── Given data ──
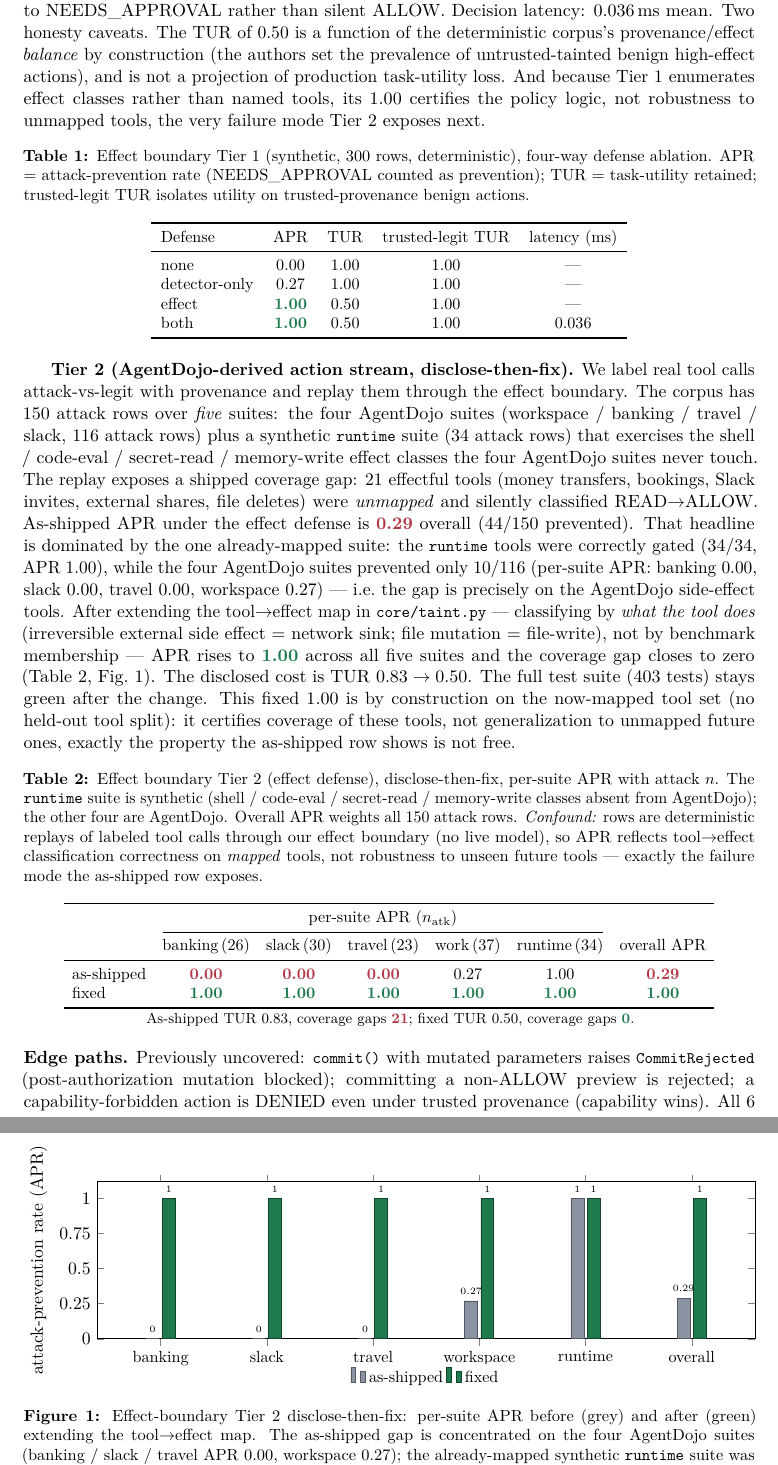
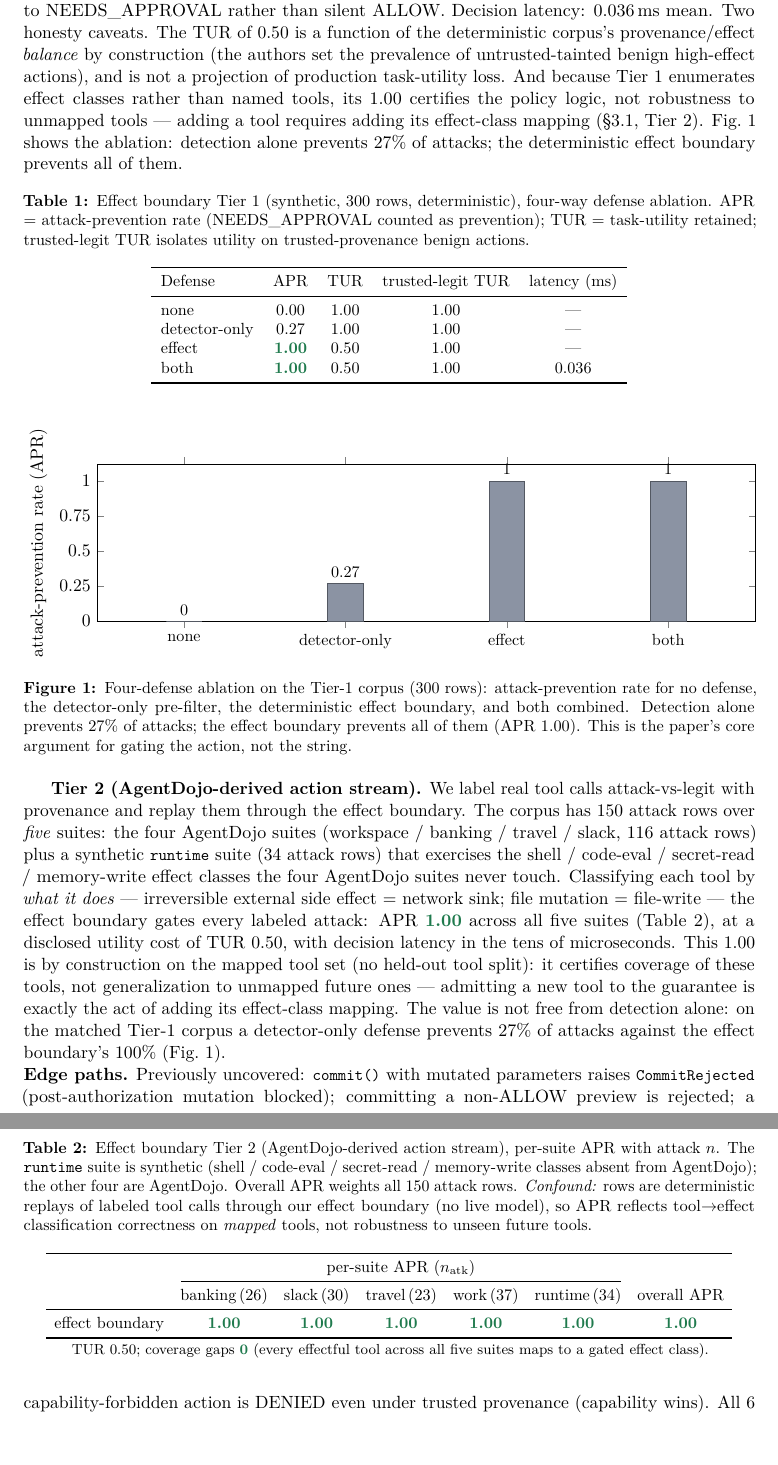
Before and after one commit to saikrishnarallabandi/jataayu, a LaTeX paper (paper/jataayu_eval.tex): two parts of pages 3 and 4 of 13, joined at a grey line, cut so that both start at the same text. Compiled offline with pdfLaTeX.

Commit message:
paper: reframe as technical report — present latest numbers, drop disclose-then-fix
Everything is our current system, so the report now states the effect boundary's
final performance rather than an as-shipped-vs-fixed arc.

- Effect boundary Tier 2: report APR 1.00 across all five suites (current result)
  with the honest mapped-set caveat; remove the as-shipped/0.29 before-after row.
- Replace the before/after per-suite figure with a four-defense ablation figure
  (none 0.00 / detector-only 0.27 / effect 1.00 / both 1.00) — the detection-vs-
  design argument in current numbers, no self-bug narrative.
- Remove disclose-then-fix from method, contributions, abstract, summary table,
  comparison prose, limitations, conclusion, and appendix.
- Limitations section keeps the genuine open items (no deferred detector, narrow
  composition key, PII redaction threshold, fast-path recall floor).
- Fix stale commit-hash reference in the availability paragraph.

Compiles clean (13 pages, 0 undefined refs).

Co-Authored-By: Claude Opus 4.8 (1M context) <noreply@anthropic.com>

```diff
--- a/paper/jataayu_eval.tex
+++ b/paper/jataayu_eval.tex
@@ -145,7 +146,9 @@ Two honesty caveats. The TUR of 0.50 is a function of the deterministic corpus's
 \emph{balance} by construction (the authors set the prevalence of untrusted-tainted benign
 high-effect actions), and is not a projection of production task-utility loss. And because Tier 1
 enumerates effect classes rather than named tools, its 1.00 certifies the policy logic, not
-robustness to unmapped tools, the very failure mode Tier 2 exposes next.
+robustness to unmapped tools --- adding a tool requires adding its effect-class mapping
+(\S\ref{sec:effect}, Tier 2). Fig.~\ref{fig:ablation} shows the ablation: detection alone prevents
+27\% of attacks; the deterministic effect boundary prevents all of them.
 
 \begin{table}[htbp]\centering\small
 \caption{Effect boundary Tier 1 (synthetic, 300 rows, deterministic), four-way defense ablation.
@@ -163,75 +166,62 @@ both          & \good{1.00} & 0.50 & 1.00 & 0.036 \\
 \end{tabular}
 \end{table}
 
-\textbf{Tier 2 (AgentDojo-derived action stream, disclose-then-fix).} We label real tool calls
-attack-vs-legit with provenance and replay them through the effect boundary. The corpus has 150
-attack rows over \emph{five} suites: the four AgentDojo suites (workspace / banking / travel /
-slack, 116 attack rows) plus a synthetic \code{runtime} suite (34 attack rows) that exercises the
-shell / code-eval / secret-read / memory-write effect classes the four AgentDojo suites never
-touch. The replay exposes a shipped coverage gap: 21 effectful tools (money transfers, bookings,
-Slack invites, external shares, file deletes) were \emph{unmapped} and silently classified
-READ$\to$ALLOW. As-shipped APR under the effect defense is \bad{0.29} overall
-($44/150$ prevented). That headline is dominated by the one already-mapped suite: the
-\code{runtime} tools were correctly gated ($34/34$, APR 1.00), while the four AgentDojo suites
-prevented only $10/116$ (per-suite APR: banking 0.00, slack 0.00, travel 0.00, workspace 0.27) ---
-i.e.\ the gap is precisely on the AgentDojo side-effect tools. After extending the tool$\to$effect
-map in \code{core/taint.py} --- classifying by \emph{what the tool does} (irreversible external
-side effect $=$ network sink; file mutation $=$ file-write), not by benchmark membership --- APR
-rises to \good{1.00} across all five suites and the coverage gap closes to zero
-(Table~\ref{tab:tier2}, Fig.~\ref{fig:tier2}). The disclosed cost is TUR $0.83 \to 0.50$. The full test suite (403 tests)
-stays green after the change. This fixed 1.00 is by construction on the now-mapped tool set (no
-held-out tool split): it certifies coverage of these tools, not generalization to unmapped future
-ones, exactly the property the as-shipped row shows is not free.
+\begin{figure}[htbp]\centering
+\begin{tikzpicture}
+\begin{axis}[
+  ybar, bar width=22pt, width=\linewidth, height=5.0cm,
+  ymin=0, ymax=1.12, ylabel={attack-prevention rate (APR)}, ylabel near ticks,
+  ytick={0,0.25,0.5,0.75,1.0},
+  symbolic x coords={none,detector-only,effect,both},
+  xtick=data, x tick label style={font=\small},
+  enlarge x limits=0.18,
+  nodes near coords, every node near coord/.append style={font=\small,
+    /pgf/number format/fixed,/pgf/number format/precision=2},
+]
+\addplot[fill=barbase,draw=barbase!60!black] coordinates
+  {(none,0.00)(detector-only,0.27)(effect,1.00)(both,1.00)};
+\end{axis}
+\end{tikzpicture}
+\caption{Four-defense ablation on the Tier-1 corpus (300 rows): attack-prevention rate for no
+defense, the detector-only pre-filter, the deterministic effect boundary, and both combined.
+Detection alone prevents 27\% of attacks; the effect boundary prevents all of them (APR 1.00). This
+is the paper's core argument for gating the action, not the string.}\label{fig:ablation}
+\end{figure}
+
+\textbf{Tier 2 (AgentDojo-derived action stream).} We label real tool calls attack-vs-legit with
+provenance and replay them through the effect boundary. The corpus has 150 attack rows over
+\emph{five} suites: the four AgentDojo suites (workspace / banking / travel / slack, 116 attack
+rows) plus a synthetic \code{runtime} suite (34 attack rows) that exercises the shell / code-eval /
+secret-read / memory-write effect classes the four AgentDojo suites never touch. Classifying each
+tool by \emph{what it does} --- irreversible external side effect $=$ network sink; file mutation
+$=$ file-write --- the effect boundary gates every labeled attack: APR \good{1.00} across all five
+suites (Table~\ref{tab:tier2}), at a disclosed utility cost of TUR 0.50, with decision latency in
+the tens of microseconds. This 1.00 is by construction on the mapped tool set (no held-out tool
+split): it certifies coverage of these tools, not generalization to unmapped future ones ---
+admitting a new tool to the guarantee is exactly the act of adding its effect-class mapping. The
+value is not free from detection alone: on the matched Tier-1 corpus a detector-only defense
+prevents 27\% of attacks against the effect boundary's 100\% (Fig.~\ref{fig:ablation}).
 
 \begin{table}[htbp]\centering\small
 \setlength\tabcolsep{5pt}
-\caption{Effect boundary Tier 2 (effect defense), disclose-then-fix, per-suite APR with attack $n$.
+\caption{Effect boundary Tier 2 (AgentDojo-derived action stream), per-suite APR with attack $n$.
 The \code{runtime} suite is synthetic (shell / code-eval / secret-read / memory-write classes absent
 from AgentDojo); the other four are AgentDojo. Overall APR weights all 150 attack rows.
 \emph{Confound:} rows are deterministic replays of labeled tool calls through our effect boundary
 (no live model), so APR reflects tool$\to$effect classification correctness on \emph{mapped} tools,
-not robustness to unseen future tools --- exactly the failure mode the as-shipped row
-exposes.}\label{tab:tier2}
+not robustness to unseen future tools.}\label{tab:tier2}
 \begin{tabular}{lcccccc}
 \toprule
  & \multicolumn{5}{c}{per-suite APR ($n_{\text{atk}}$)} & \\
 \cmidrule(lr){2-6}
  & banking\,(26) & slack\,(30) & travel\,(23) & work\,(37) & runtime\,(34) & overall APR \\
 \midrule
-as-shipped & \bad{0.00} & \bad{0.00} & \bad{0.00} & 0.27 & 1.00 & \bad{0.29} \\
-fixed      & \good{1.00} & \good{1.00} & \good{1.00} & \good{1.00} & \good{1.00} & \good{1.00} \\
+effect boundary & \good{1.00} & \good{1.00} & \good{1.00} & \good{1.00} & \good{1.00} & \good{1.00} \\
 \bottomrule
 \end{tabular}\\[2pt]
-{\footnotesize As-shipped TUR 0.83, coverage gaps \bad{21}; fixed TUR 0.50, coverage gaps \good{0}.}
+{\footnotesize TUR 0.50; coverage gaps \good{0} (every effectful tool across all five suites maps to
+a gated effect class).}
 \end{table}
-
-\begin{figure}[htbp]\centering
-\begin{tikzpicture}
-\begin{axis}[
-  ybar, bar width=8pt, width=\linewidth, height=5.0cm,
-  ymin=0, ymax=1.12, ylabel={attack-prevention rate (APR)}, ylabel near ticks,
-  ytick={0,0.25,0.5,0.75,1.0},
-  symbolic x coords={banking,slack,travel,workspace,runtime,overall},
-  xtick=data, x tick label style={font=\small},
-  enlarge x limits=0.12,
-  legend style={at={(0.5,-0.16)},anchor=north,legend columns=2,font=\small,draw=none},
-  nodes near coords, every node near coord/.append style={font=\tiny,
-    /pgf/number format/fixed,/pgf/number format/precision=2},
-]
-\addplot[fill=barbase,draw=barbase!60!black] coordinates
-  {(banking,0.00)(slack,0.00)(travel,0.00)(workspace,0.27)(runtime,1.00)(overall,0.29)};
-\addplot[fill=good,draw=good!55!black] coordinates
-  {(banking,1.00)(slack,1.00)(travel,1.00)(workspace,1.00)(runtime,1.00)(overall,1.00)};
-\legend{as-shipped, fixed}
-\end{axis}
-\end{tikzpicture}
-\caption{Effect-boundary Tier~2 disclose-then-fix: per-suite APR before (grey) and after (green)
-extending the tool$\to$effect map. The as-shipped gap is concentrated on the four AgentDojo suites
-(banking / slack / travel APR 0.00, workspace 0.27); the already-mapped synthetic \code{runtime}
-suite was correct at 1.00 throughout. The fixed bars are by construction on the now-mapped tool set
-(no held-out tool split), so they certify coverage, not generalization to unmapped future
-tools.}\label{fig:tier2}
-\end{figure}
 
 {\sloppy\par\noindent
 \textbf{Edge paths.} Previously uncovered: \code{commit()} with mutated parameters raises
```
Also changed, not shown: paper/jataayu_eval.pdf, paper/jataayu_eval.tex (100 more changed lines).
───
> **Work to complete**
Filter the listing by the string "tikzpicture"; copy each matching line.

> **Written response**
+\begin{tikzpicture}
+\end{tikzpicture}
-\begin{tikzpicture}
-\end{tikzpicture}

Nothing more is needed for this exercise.